Task directions
Every entry is to be printed again precisely as given.
*** Given records Section Begins ***
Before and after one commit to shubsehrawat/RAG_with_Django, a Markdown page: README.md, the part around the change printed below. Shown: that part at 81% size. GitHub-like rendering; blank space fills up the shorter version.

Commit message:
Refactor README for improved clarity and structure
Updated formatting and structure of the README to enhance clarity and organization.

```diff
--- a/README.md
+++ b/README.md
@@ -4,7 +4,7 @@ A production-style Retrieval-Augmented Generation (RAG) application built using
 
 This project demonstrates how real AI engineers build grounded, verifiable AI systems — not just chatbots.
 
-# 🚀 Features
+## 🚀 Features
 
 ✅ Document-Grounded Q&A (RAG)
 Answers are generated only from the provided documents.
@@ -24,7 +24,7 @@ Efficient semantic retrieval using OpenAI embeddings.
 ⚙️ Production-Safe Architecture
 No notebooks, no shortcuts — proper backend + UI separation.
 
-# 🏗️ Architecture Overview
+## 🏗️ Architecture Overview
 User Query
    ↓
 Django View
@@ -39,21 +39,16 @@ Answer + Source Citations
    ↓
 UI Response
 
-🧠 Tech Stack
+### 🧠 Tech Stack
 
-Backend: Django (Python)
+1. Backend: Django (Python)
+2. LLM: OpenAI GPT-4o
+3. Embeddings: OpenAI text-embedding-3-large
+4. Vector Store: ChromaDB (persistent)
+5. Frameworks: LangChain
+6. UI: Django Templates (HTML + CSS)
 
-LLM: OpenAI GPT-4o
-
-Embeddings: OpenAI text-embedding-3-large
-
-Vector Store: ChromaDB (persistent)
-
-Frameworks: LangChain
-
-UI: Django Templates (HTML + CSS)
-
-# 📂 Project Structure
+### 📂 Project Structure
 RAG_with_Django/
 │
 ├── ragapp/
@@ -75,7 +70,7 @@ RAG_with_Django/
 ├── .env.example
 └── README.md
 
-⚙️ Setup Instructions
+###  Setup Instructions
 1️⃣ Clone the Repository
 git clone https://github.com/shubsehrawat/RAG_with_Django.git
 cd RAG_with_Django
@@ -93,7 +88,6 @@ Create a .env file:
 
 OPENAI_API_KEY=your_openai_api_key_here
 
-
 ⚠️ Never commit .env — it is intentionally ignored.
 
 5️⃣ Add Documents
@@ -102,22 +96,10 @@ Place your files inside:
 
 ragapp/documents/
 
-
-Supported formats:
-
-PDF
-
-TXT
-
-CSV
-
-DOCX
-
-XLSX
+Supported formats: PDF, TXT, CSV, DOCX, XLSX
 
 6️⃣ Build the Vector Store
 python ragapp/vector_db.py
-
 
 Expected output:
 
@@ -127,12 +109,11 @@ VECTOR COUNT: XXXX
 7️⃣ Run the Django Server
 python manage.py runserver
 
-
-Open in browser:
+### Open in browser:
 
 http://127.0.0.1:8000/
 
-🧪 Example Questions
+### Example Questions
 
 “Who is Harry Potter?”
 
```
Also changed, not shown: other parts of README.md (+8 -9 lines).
*** Given records Section Ends ***
Expected output
Before and after one commit to shubsehrawat/RAG_with_Django, a Markdown page: README.md, the part around the change printed below. Shown: that part at 81% size. GitHub-like rendering; blank space fills up the shorter version.

Commit message:
Refactor README for improved clarity and structure
Updated formatting and structure of the README to enhance clarity and organization.

```diff
--- a/README.md
+++ b/README.md
@@ -4,7 +4,7 @@ A production-style Retrieval-Augmented Generation (RAG) application built using
 
 This project demonstrates how real AI engineers build grounded, verifiable AI systems — not just chatbots.
 
-# 🚀 Features
+## 🚀 Features
 
 ✅ Document-Grounded Q&A (RAG)
 Answers are generated only from the provided documents.
@@ -24,7 +24,7 @@ Efficient semantic retrieval using OpenAI embeddings.
 ⚙️ Production-Safe Architecture
 No notebooks, no shortcuts — proper backend + UI separation.
 
-# 🏗️ Architecture Overview
+## 🏗️ Architecture Overview
 User Query
    ↓
 Django View
@@ -39,21 +39,16 @@ Answer + Source Citations
    ↓
 UI Response
 
-🧠 Tech Stack
+### 🧠 Tech Stack
 
-Backend: Django (Python)
+1. Backend: Django (Python)
+2. LLM: OpenAI GPT-4o
+3. Embeddings: OpenAI text-embedding-3-large
+4. Vector Store: ChromaDB (persistent)
+5. Frameworks: LangChain
+6. UI: Django Templates (HTML + CSS)
 
-LLM: OpenAI GPT-4o
-
-Embeddings: OpenAI text-embedding-3-large
-
-Vector Store: ChromaDB (persistent)
-
-Frameworks: LangChain
-
-UI: Django Templates (HTML + CSS)
-
-# 📂 Project Structure
+### 📂 Project Structure
 RAG_with_Django/
 │
 ├── ragapp/
@@ -75,7 +70,7 @@ RAG_with_Django/
 ├── .env.example
 └── README.md
 
-⚙️ Setup Instructions
+###  Setup Instructions
 1️⃣ Clone the Repository
 git clone https://github.com/shubsehrawat/RAG_with_Django.git
 cd RAG_with_Django
@@ -93,7 +88,6 @@ Create a .env file:
 
 OPENAI_API_KEY=your_openai_api_key_here
 
-
 ⚠️ Never commit .env — it is intentionally ignored.
 
 5️⃣ Add Documents
@@ -102,22 +96,10 @@ Place your files inside:
 
 ragapp/documents/
 
-
-Supported formats:
-
-PDF
-
-TXT
-
-CSV
-
-DOCX
-
-XLSX
+Supported formats: PDF, TXT, CSV, DOCX, XLSX
 
 6️⃣ Build the Vector Store
 python ragapp/vector_db.py
-
 
 Expected output:
 
@@ -127,12 +109,11 @@ VECTOR COUNT: XXXX
 7️⃣ Run the Django Server
 python manage.py runserver
 
-
-Open in browser:
+### Open in browser:
 
 http://127.0.0.1:8000/
 
-🧪 Example Questions
+### Example Questions
 
 “Who is Harry Potter?”
 
```
Also changed, not shown: other parts of README.md (+8 -9 lines).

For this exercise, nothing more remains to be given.